Review: Phantom Limbs by Paula Garner

From the first few chapters I thought I was going to fall in love with this book. There was intrigue, beautiful writing, and a really interesting cast of characters. It’s the story of Otis, whose best friend and next door neighbour, Meg, moved away suddenly after an unforeseen incident. Otis is left devastated and in mourning for his little brother, and the girl he used to love. In the three years Meg is gone, Otis takes up swimming, coached by Dara the Scandinavian swimming goddess who lost an arm and had to give up her Olympic dreams.

I liked Otis’ voice…until he started describing every girl’s breasts whenever he met them. The male gaze is disgusting, and those moments made me realise why I often steer clear of hetero male protagonists. Otherwise, Otis fits in with the heroes in the writing of John Green, Robyn Snyder, and Jeff Zentner.

Unfortunately, that’s not the only reason I didn’t click with Phantom Limbs . I felt like the emotional tone was one note. It was the same level of sadness, trepidation and guilt the whole way through. There weren’t enough, I don’t know, light hearted, happy moments to encourage me to keep reading. The whole thing was a bit depressing, if I’m honest. There’s supposed to be this slow build up to reveal the exact details of Mason’s death and why Meg moved away but I’d vaguely put things together way before they were confirmed, so I’d lost the hook of the story.

As for character development, I was frustrated with both Meg and Otis as they were both consumed by the past. Obviously coming together again stirred up old emotions, but it didn’t feel like they were good for one another. Meg brought out Otis’ jealous, self-conscious side and it was difficult to read about characters who regressed instead.

Phantom Limbs is pretty romance heavy, even though Meg has a boyfriend already.

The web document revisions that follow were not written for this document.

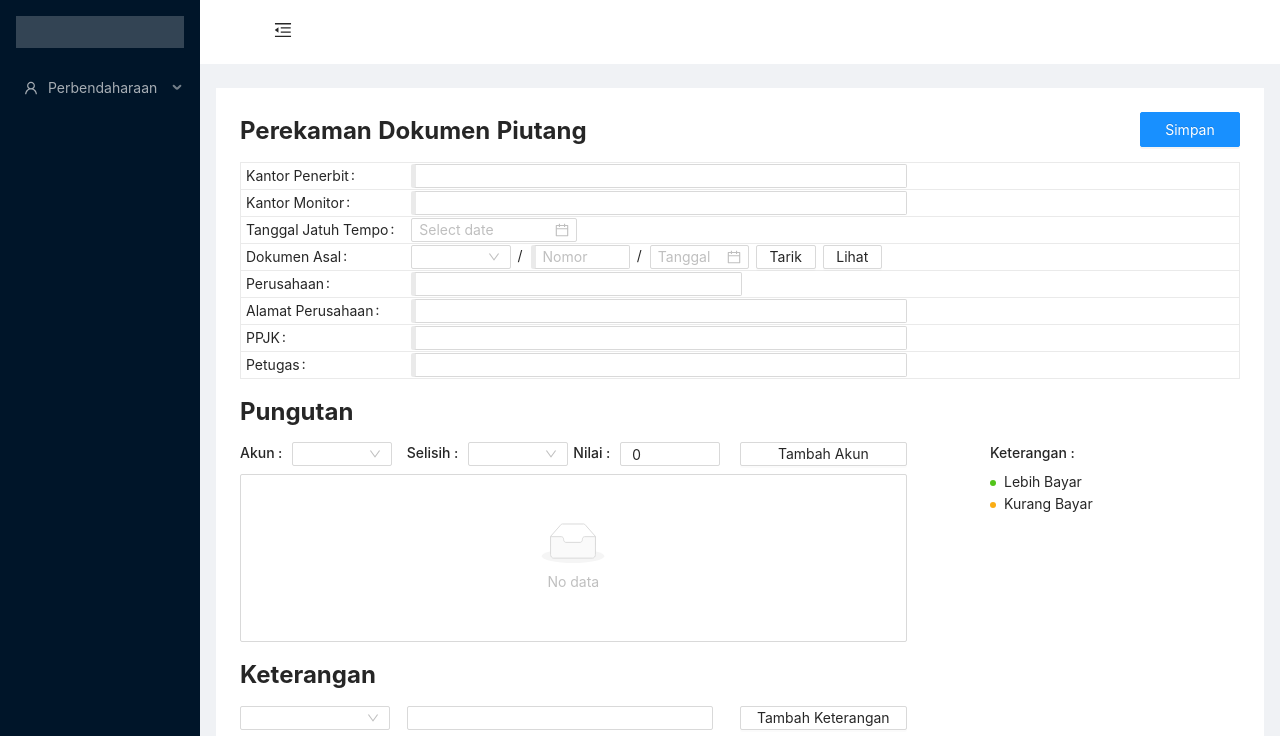
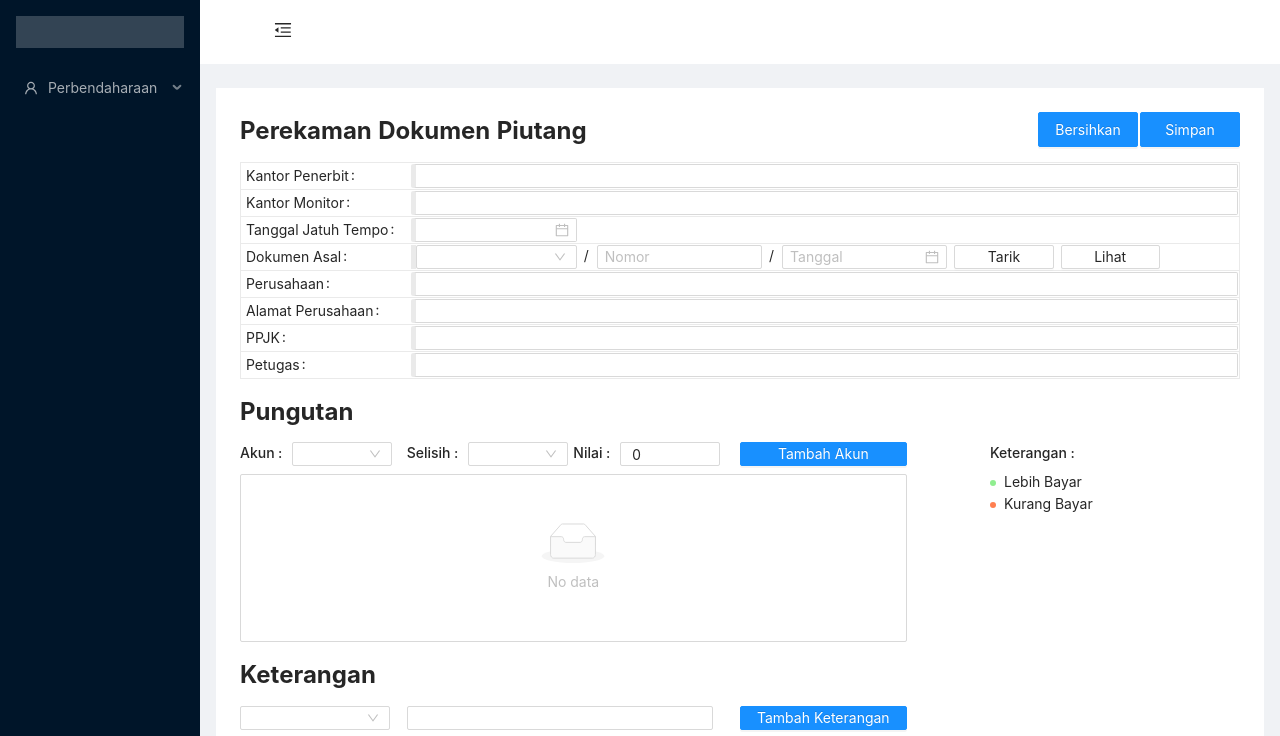
Before and after one commit to hilmimuharromi/SAPP_New, a React (Create React App) app: page /Perekaman in a window 1280 px wide. Shown: the top 736 px of the page. Built offline with nearby package versions, Linux system fonts and the light colour scheme.

Commit message:
clean code

```diff
--- a/src/pages/perbendaharaan/dashboard/RekamDokumenPiutang/index.js
+++ b/src/pages/perbendaharaan/dashboard/RekamDokumenPiutang/index.js
@@ -27,46 +27,12 @@ const { SubMenu } = Menu;
 const { Option } = Select;
 
 function RekamDokumenPiutang() {
+  // Sid - Headear
+  // ==============================================
   const [collapsed, setCollapsed] = useState(false);
   const [akun, setAkun] = useState("");
-  const options_akun = [
-    {
-      name: "Bea Masuk",
-      value: "Bea Masuk",
-      key: "1",
-    },
-    {
-      name: "BM AD",
-      value: "BM AD",
-      key: "2",
-    },
-    {
-      name: "BM PT",
-      value: "BM PT",
-      key: "3",
-    },
-    {
-      name: "PPN",
-      value: "PPN",
-      key: "4",
-    },
-    {
-      name: "PPH",
-      value: "PPH",
-      key: "5",
-    },
-    {
-      name: "DENDA",
-      value: "DENDA",
-      key: "6",
-    },
-  ];
-  const [selisih, setSelisih] = useState("");
-  const [nilai, setNilai] = useState(0);
-  const [data_pungutan, setData_pungutan] = useState([]);
-  const [name, setName] = useState("");
-  const [value, setValue] = useState("");
-  const [data_keterangan, setData_keterangan] = useState([]);
+  // Form Perekaman
+  // ==============================================
   const db_dokumen_asal = [
     {
       kantor_penerbit: "009000 - DIREKTORAT INFORMASI KEPABEANAN DAN CUKAI",
@@ -105,10 +71,73 @@ function RekamDokumenPiutang() {
   const [ppjk, setPpjk] = useState("");
   const [petugas, setPetugas] = useState("");
   const [form] = Form.useForm();
+  // Pungutan
+  // ==============================================
+  const options_akun = [
+    {
+      name: "Bea Masuk",
+      value: "Bea Masuk",
+      key: "1",
+    },
+    {
+      name: "BM AD",
+      value: "BM AD",
+      key: "2",
+    },
+    {
+      name: "BM PT",
+      value: "BM PT",
+      key: "3",
+    },
+    {
+      name: "PPN",
+      value: "PPN",
+      key: "4",
+    },
+    {
+      name: "PPH",
+      value: "PPH",
+      key: "5",
+    },
+    {
+      name: "DENDA",
+      value: "DENDA",
+      key: "6",
+    },
+  ];
+  const [selisih, setSelisih] = useState("");
+  const [nilai, setNilai] = useState(0);
+  const [data_pungutan, setData_pungutan] = useState([]);
   let [editValuePungutan, setEditValuePungutan] = useState(0);
   const [keyEditPungutan, setKeyEditPungutan] = useState(0);
+  // Keterangan
+  // ==============================================
+  const [keterangan, setKeterangan] = useState("");
+  const [deskripsi, setDeskripsi] = useState("");
+  const [data_keterangan, setData_keterangan] = useState([]);
   let [editValueKeterangan, setEditValueKeterangan] = useState(0);
   const [keyEditKeterangan, setKeyEditKeterangan] = useState(0);
+
+  // Function - Sid - Headear
+  // ==============================================
+  let history = useHistory();
+  const handleNavigate = () => {
+    history.push("/");
+  };
+
+  const toggle = () => {
+    setCollapsed(!collapsed);
+  };
+
+  // Function - Form Perekaman
+  // ==============================================
+  const handleTanggalJatuhTMP = (date, dateString) => {
+    setTanggal_jatuh_tempo(dateString);
+  };
+
+  const handleTanggalDokumen = (date, dateString) => {
+    setTanggal_dokumen(dateString);
+  };
 
   const handleTarik = () => {
     let dokumen_asal = `${surat}/${nomor}/${tanggal_dokumen}`;
@@ -129,76 +158,17 @@ function RekamDokumenPiutang() {
     return message.error("Data Tidak ditemukan!");
   };
 
-  let history = useHistory();
-  const handleNavigate = () => {
-    history.push("/");
-  };
-
-  const toggle = () => {
-    setCollapsed(!collapsed);
-  };
-
-  const handleAkun = (val) => {
-    setAkun(val);
-  };
-
-  const handleSelisih = (val) => {
-    setSelisih(val);
-  };
-
-  const handleNilai = (e) => {
-    setNilai(e.target.value);
-  };
-
-  const handleSubmitPungutan = () => {
-    let ObjData = {
-      key: data_pungutan.length + 1,
-      akun: akun,
-      selisih: selisih,
-      nilai: parseInt(nilai),
-    };
-    if (!akun) {
-      message.error("Mohon pilih akun");
-    } else if (!selisih) {
-      message.error("Mohon pilih jenis selisih");
-    } else if (!nilai) {
-      message.error("Mohon isi nilai");
-    } else {
-      const newData = [...data_pungutan, ObjData];
-      setData_pungutan(newData);
-      setAkun("");
-      setSelisih("");
-      setNilai(0);
-    }
-  };
-
-  const handleName = (val) => {
-    setName(val);
-  };
-
-  const handleValue = (e) => {
-    setValue(e.target.value);
-  };
-
-  const handleSubmitKeterangan = () => {
-    let ObjData = {
-      key: data_keterangan.length + 1,
-      name: name,
-      value: value,
-    };
-
-    const newData = [...data_keterangan, ObjData];
-    setData_keterangan(newData);
-    setName("");
-    setValue("");
-  };
-
-  const handleTanggalDokumen = (date, dateString) => {
-    setTanggal_dokumen(dateString);
-  };
-
-  const handleTanggalJatuhTMP = (date, dateString) => {
-    setTanggal_jatuh_tempo(dateString);
+  const handleBersihkan = () => {
+    // others
+    setKantor_penerbit("");
+    setKantor_monitor("");
+    setTanggal_jatuh_tempo("");
+    // 3 params
+    setSurat("");
+    setNomor("");
+    setTanggal_dokumen("");
+    form.resetFields();
+    message.success("Data Berhasil di Kosongkan!");
   };
 
   const handleSimpan = () => {
@@ -211,7 +181,21 @@ function RekamDokumenPiutang() {
     setNomor("");
     setTanggal_dokumen("");
     form.resetFields();
-    message.success("Data Berhasil di Kirim!")
+    message.success("Data Berhasil di Kirim!");
+  };
+
+  // Function - Pungutan
+  // ==============================================
+  const handleAkun = (val) => {
+    setAkun(val);
+  };
+
+  const handleSelisih = (val) => {
+    setSelisih(val);
+  };
+
+  const handleNilai = (e) => {
+    setNilai(e.target.value);
   };
 
   const EditPungutan = (item) => {
@@ -278,28 +262,44 @@ function RekamDokumenPiutang() {
     }
   };
 
-  // edit keterangan
-  const FormEditKeterangan = (item) => {
-    if (keyEditKeterangan !== item.key) {
-      return item.value;
+  const handleSubmitPungutan = () => {
+    let ObjData = {
+      key: data_pungutan.length + 1,
+      akun: akun,
+      selisih: selisih,
+      nilai: parseInt(nilai),
+    };
+    if (!akun) {
+      message.error("Mohon pilih akun");
+    } else if (!selisih) {
+      message.error("Mohon pilih jenis selisih");
+    } else if (!nilai) {
+      message.error("Mohon isi nilai");
     } else {
-      //   setEditValuePungutan(item.nilai);
-      return (
-        <Input
-          onChange={(e) => setEditValueKeterangan(e.target.value)}
-          onPointerLeave={(e) => setEditValueKeterangan(e.target.value)}
-          defaultValue={editValueKeterangan}
-          value={editValueKeterangan}
-        />
-      );
+      const newData = [...data_pungutan, ObjData];
+      setData_pungutan(newData);
+      setAkun("");
+      setSelisih("");
+      setNilai(0);
+      message.success("Sukses di Tambahkan!");
     }
+  };
+
+  // Function - Keterangan
+  // ==============================================
+  const handleKeterangan = (val) => {
+    setKeterangan(val);
+  };
+
+  const handleDeskripsi = (e) => {
+    setDeskripsi(e.target.value);
   };
 
   const EditKeterangan = (item) => {
     function saveEdit() {
       for (let i = 0; i < data_keterangan.length; i++) {
         if (data_keterangan[i].key === item.key) {
-          data_keterangan[i].value = editValueKeterangan;
+          data_keterangan[i].deskripsi = editValueKeterangan;
         }
       }
       setKeyEditKeterangan(0);
@@ -314,7 +314,7 @@ function RekamDokumenPiutang() {
 
     function klikEdit() {
       setKeyEditKeterangan(item.key);
-      setEditValueKeterangan(item.value);
+      setEditValueKeterangan(item.deskripsi);
     }
     if (keyEditKeterangan !== item.key) {
       return (
@@ -337,9 +337,45 @@ function RekamDokumenPiutang() {
           <Button onClick={() => saveEdit()} style={{ marginRight: "5px" }}>
             Save
           </Button>
-          <Button onClick={() => setKeyEditPungutan(0)}>Cancel</Button>
+          <Button onClick={() => setKeyEditKeterangan(0)}>Cancel</Button>
         </>
       );
+    }
+  };
+
+  const FormEditKeterangan = (item) => {
+    if (keyEditKeterangan !== item.key) {
+      return item.deskripsi;
+    } else {
+      //   setEditValuePungutan(item.nilai);
+      return (
+        <Input
+          onChange={(e) => setEditValueKeterangan(e.target.value)}
+          onPointerLeave={(e) => setEditValueKeterangan(e.target.value)}
+          defaultValue={editValueKeterangan}
+          value={editValueKeterangan}
+        />
+      );
+    }
+  };
+
+  const handleSubmitKeterangan = () => {
+    let ObjData = {
+      key: data_keterangan.length + 1,
+      keterangan: keterangan,
+      deskripsi: deskripsi,
+    };
+
+    if (!keterangan) {
+      message.error("Mohon pilih keterangan");
+    } else if (!deskripsi) {
+      message.error("Mohon isi deskripsi");
+    } else {
+      const newData = [...data_keterangan, ObjData];
+      setData_keterangan(newData);
+      setKeterangan("");
+      setDeskripsi("");
+      message.success("Sukses di Tambahkan!");
     }
   };
 
@@ -381,6 +417,14 @@ function RekamDokumenPiutang() {
               <Button
                 type="primary"
                 htmlType="submit"
+                style={{ width: 100, height: 35, marginLeft: "auto", marginRight: "2px" }}
+                onClick={handleBersihkan}
+              >
+                Bersihkan
+              </Button>
+              <Button
+                type="primary"
+                htmlType="submit"
                 style={{ width: 100, height: 35 }}
                 onClick={handleSimpan}
               >
@@ -390,18 +434,17 @@ function RekamDokumenPiutang() {
             <Row>
               <Col span={24}>
                 <Form
+                  form={form}
                   labelCol={{ span: 4 }}
-                  form={form}
-                  wrapperCol={{ span: 12 }}
                   labelAlign={"left"}
                   name="record-form"
                   size={"small"}
-                  style={{ border: "1px solid #eaeaea" }}
+                  style={{ border: "1px solid #eaeaea", minWidth: "100%" }}
                 >
                   <Form.Item
                     name="kantor_penerbit"
                     label="Kantor Penerbit"
-                    wrapperCol={{ span: 12 }}
+                    wrapperCol={{ span: 0 }}
                     style={{
                       marginBottom: 0,
                       padding: "1px 1px 1px 5px",
@@ -417,7 +460,7 @@ function RekamDokumenPiutang() {
                   <Form.Item
                     name="kantor_monitor"
                     label="Kantor Monitor"
-                    wrapperCol={{ span: 12 }}
+                    wrapperCol={{ span: 0 }}
                     style={{
                       marginBottom: 0,
                       padding: "1px 1px 1px 5px",
@@ -441,16 +484,17 @@ function RekamDokumenPiutang() {
                     }}
                   >
                     <DatePicker
+                      placeholder=""
                       onChange={handleTanggalJatuhTMP}
                       selected={tanggal_jatuh_tempo}
-                      style={{ width: "100%" }}
+                      style={{ width: "100%", borderLeft: "5px solid #eaeaea" }}
                       format={"DD/MM/YYYY"}
                     />
                   </Form.Item>
                   <Form.Item
                     name="dokumen_asal"
                     label="Dokumen Asal"
-                    wrapperCol={{ span: 12 }}
+                    wrapperCol={{ span: 0 }}
                     style={{
                       marginBottom: 0,
                       padding: "1px 1px 1px 5px",
@@ -462,7 +506,7 @@ function RekamDokumenPiutang() {
                       <Form.Item style={{ marginBottom: 0, width: "20%" }}>
                         <Select
                           value={surat.length === 0 ? null : surat}
-                          style={{ width: "100%" }}
+                          style={{ width: "100%", borderLeft: "5px solid #eaeaea" }}
                           onChange={(val) => setSurat(val)}
                           size={"small"}
                         >
@@ -488,7 +532,6 @@ function RekamDokumenPiutang() {
                       {/** NOMOR */}
                       <Form.Item style={{ marginBottom: 0, width: "20%" }}>
                         <Input
-                          style={{ borderLeft: "5px solid #eaeaea" }}
                           value={nomor}
                           onChange={(e) => setNomor(e.target.value)}
                           placeholder="Nomor"
@@ -527,7 +570,6 @@ function RekamDokumenPiutang() {
                   <Form.Item
                     name="perusahaan"
                     label="Perusahaan"
-                    wrapperCol={{ span: 8 }}
                     style={{
                       marginBottom: 0,
                       padding: "1px 1px 1px 5px",
@@ -543,7 +585,7 @@ function RekamDokumenPiutang() {
                   <Form.Item
                     name="alamat_perusahaan"
                     label="Alamat Perusahaan"
-                    wrapperCol={{ span: 12 }}
+                    wrapperCol={{ span: 0 }}
                     style={{
                       marginBottom: 0,
                       padding: "1px 1px 1px 5px",
@@ -559,7 +601,7 @@ function RekamDokumenPiutang() {
                   <Form.Item
                     name="ppjk"
                     label="PPJK"
-                    wrapperCol={{ span: 12 }}
+                    wrapperCol={{ span: 0 }}
                     style={{
                       marginBottom: 0,
                       padding: "1px 1px 1px 5px",
@@ -575,7 +617,7 @@ function RekamDokumenPiutang() {
                   <Form.Item
                     name="petugas"
                     label="Petugas"
-                    wrapperCol={{ span: 12 }}
+                    wrapperCol={{ span: 0 }}
                     style={{ marginBottom: 0, padding: "1px 1px 1px 5px" }}
                   >
                     <Input
@@ -638,7 +680,7 @@ function RekamDokumenPiutang() {
                   </Col>
                   <Col span={6}>
                     <Button
-                      type="info"
+                      type="primary"
                       size="small"
                       style={{ width: "100%" }}
                       onClick={handleSubmitPungutan}
@@ -659,7 +701,6 @@ function RekamDokumenPiutang() {
                           style={{
                             display: "flex",
                             justifyContent: "space-between",
-                            marginTop: 8
                           }}
                         >
                           <td
@@ -674,15 +715,20 @@ function RekamDokumenPiutang() {
                             style={{
                               minWidth: "200px",
                               maxWidth: "550px",
+                              padding: 4,
                               backgroundColor:
                                 item.selisih === "lebih bayar"
-                                  ? "green"
-                                  : "#fff",
+                                  ? "lightGreen"
+                                  : "coral",
+                              color: 'black',
+                              fontWeight: 'bolder'
                             }}
                           >
                             {FormEditPungutan(item)}
                           </td>
-                          <td>{EditPungutan(item)}</td>
+                          <td>
+                            {EditPungutan(item)}
+                          </td>
                         </List.Item>
                       )}
                     />
@@ -691,9 +737,9 @@ function RekamDokumenPiutang() {
               </Col>
               <Col span={6} offset={2}>
                 <h4>Keterangan :</h4>
-                <Badge status="success" text="Lebih Bayar" />
+                <Badge color="lightGreen" text="Lebih Bayar" />
                 <br />
-                <Badge status="warning" text="Kurang Bayar" />
+                <Badge color="coral" text="Kurang Bayar" />
               </Col>
             </Row>
             <h1 style={{ fontWeight: "bold", fontSize: 24, marginTop: 14 }}>Keterangan</h1>
@@ -702,9 +748,9 @@ function RekamDokumenPiutang() {
                 <Row style={{ marginBottom: 8 }}>
                   <Col span={6} style={{ display: "flex" }}>
                     <Select
-                      value={name.length === 0 ? null : name}
+                      value={keterangan.length === 0 ? null : keterangan}
                       style={{ width: "90%" }}
-                      onChange={handleName}
+                      onChange={handleKeterangan}
                       size={"small"}
                     >
                       <Option value="Uraian Kesalahan">Uraian Kesalahan</Option>
@@ -715,13 +761,13 @@ function RekamDokumenPiutang() {
                   <Col span={12} style={{ display: "flex" }}>
                     <Input
                       style={{ width: "92%", height: "24px" }}
-                      value={value}
-                      onChange={handleValue}
+                      value={deskripsi}
+                      onChange={handleDeskripsi}
                     />
                   </Col>
                   <Col span={6}>
                     <Button
-                      type="info"
+                      type="primary"
                       size="small"
                       style={{ width: "100%" }}
                       onClick={handleSubmitKeterangan}
@@ -750,7 +796,7 @@ function RekamDokumenPiutang() {
                               maxWidth: "550px",
                             }}
                           >
-                            {item.name}
+                            {item.keterangan}
                           </td>
                           <td
                             style={{
```
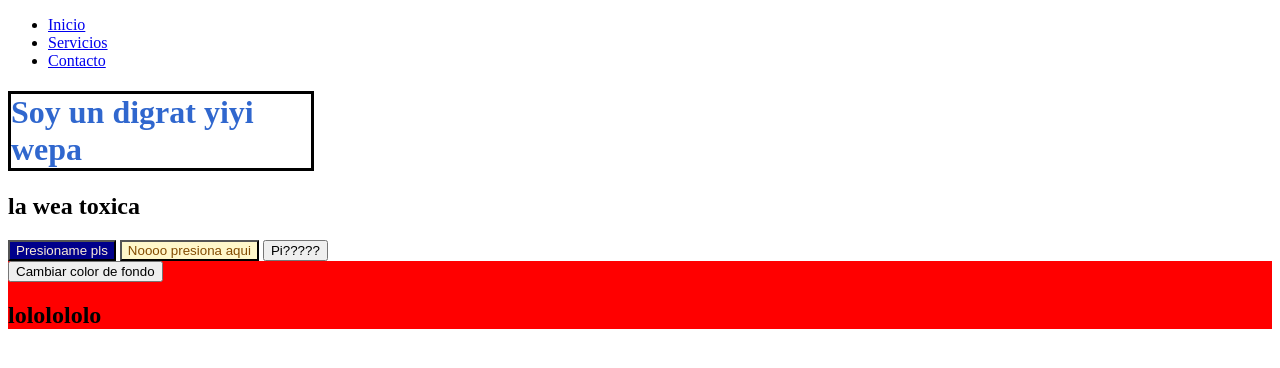
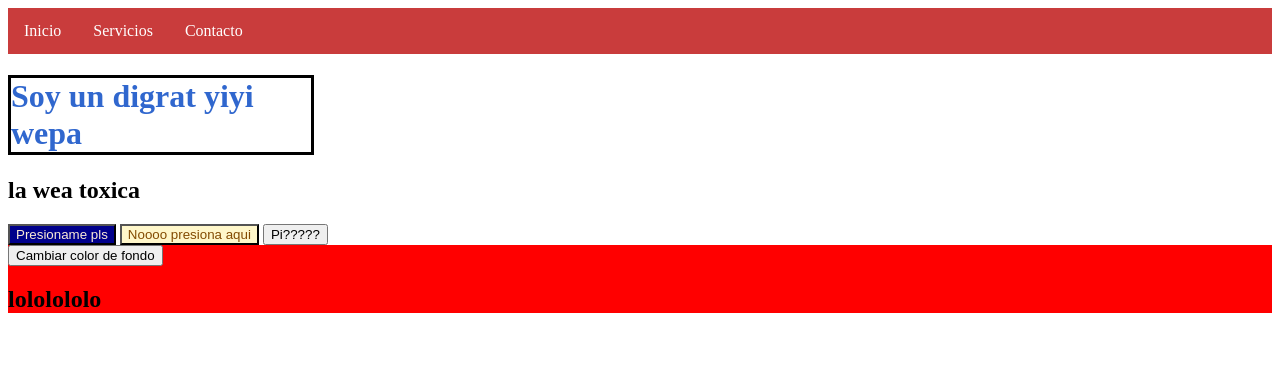
Before and after one commit to Gonpers/mi-primer-repo, a plain HTML site: page Proyecto 1/index.html in a window 1280 px wide. Drawn offline with Linux system fonts and the light colour scheme.

Commit message:
prueba v1.4
-Seccion contactos
-Navbar css

```diff
--- a/Proyecto 1/Estilos/style.css
+++ b/Proyecto 1/Estilos/style.css
@@ -31,3 +31,28 @@ background-color: red;
     border: 5px black ;
 
 }
+
+
+ul {
+    list-style-type: none;
+    margin: 0;
+    padding: 0;
+    overflow: hidden;
+    background-color: #c93c3c;
+  }
+
+  li {
+    float: left;
+  }
+
+  li a {
+    display: block;
+    color: white;
+    text-align: center;
+    padding: 14px 16px;
+    text-decoration: none;
+  }
+
+  li a:hover {
+    background-color: #741515;
+  }
--- a/Proyecto 1/index.html
+++ b/Proyecto 1/index.html
@@ -3,7 +3,7 @@
 <head>
     <meta charset="UTF-8">
     <meta name="viewport" content="width=device-width, initial-scale=1.0">
-    <title>Prueba 1 titulo gg</title>
+    <title>Prueba 1 gg</title>
 <link rel="stylesheet" href="Estilos/style.css">
 <script src="JS/prueba1.js"></script>
 </head>
@@ -15,7 +15,7 @@
         <ul>
           <li><a href="#inicio">Inicio</a></li>
           <li><a href="#servicios">Servicios</a></li>
-          <li><a href="#contacto">Contacto</a></li>
+          <li><a href="contacto.html">Contacto</a></li>
         </ul>
       </nav>
 
```
Also changed, not shown: Proyecto 1/contacto.html (added, +36 -0 lines).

Those kind of blurred moral lines always make me feel a bit uncomfortable but it added to the general teen angst Otis was feeling, and that was the only change of pace in the story, but the trivial glimpses into his hometown life didn’t always match well with the nostalgic tone. It’s like Otis couldn’t progress with two feelings at once.

I also can’t help but mention the LGBT+ aspect of the story. I’m not sure what Dara identifies as, even though Otis and Meg (who’d only met her a couple of times throughout the story) were OBSESSED with trying to label her as a lesbian. You know what, guys? It doesn’t matter. (Louder now for the ones at the back) IT DOESN’T MATTER. Why the heck these two were talking about Dara’s sexuality behind her back in their own free time, I couldn’t tell you. And don’t get me started on Meg’s ‘I knew she was a lesbian!’ at the end. Like, well done? Do you want a prize? I would kindly like to ask for this trope to die in 2018.

Dara as a whole was a very interesting sub-plot. It did what all great sub plots are meant to do, distract you from the main plot at convenient times but still be interlinked enough that it doesn’t seem obvious that that’s what’s happening. Still, at times I wasn’t sure if this was supposed to be Otis’ or Dara’s story. And I have to admit, that at some points, I hoped it was the latter. Is it wrong to say that I probably cared about Dara the most over all? I’m not sure how, but I had a much stronger emotional connection to her. Dara and Otis had both lost a part of themselves, but from reading this books, I’ve realised I’d much prefer to read about the lesbian amputee sticking it to the man.

I didn’t particularly like what the ending suggested, but I still can’t bring myself to give it less than three stars because the opening showed so much promise. If you liked any of the comp authors I mentioned earlier, then I’d definitely give this one a go.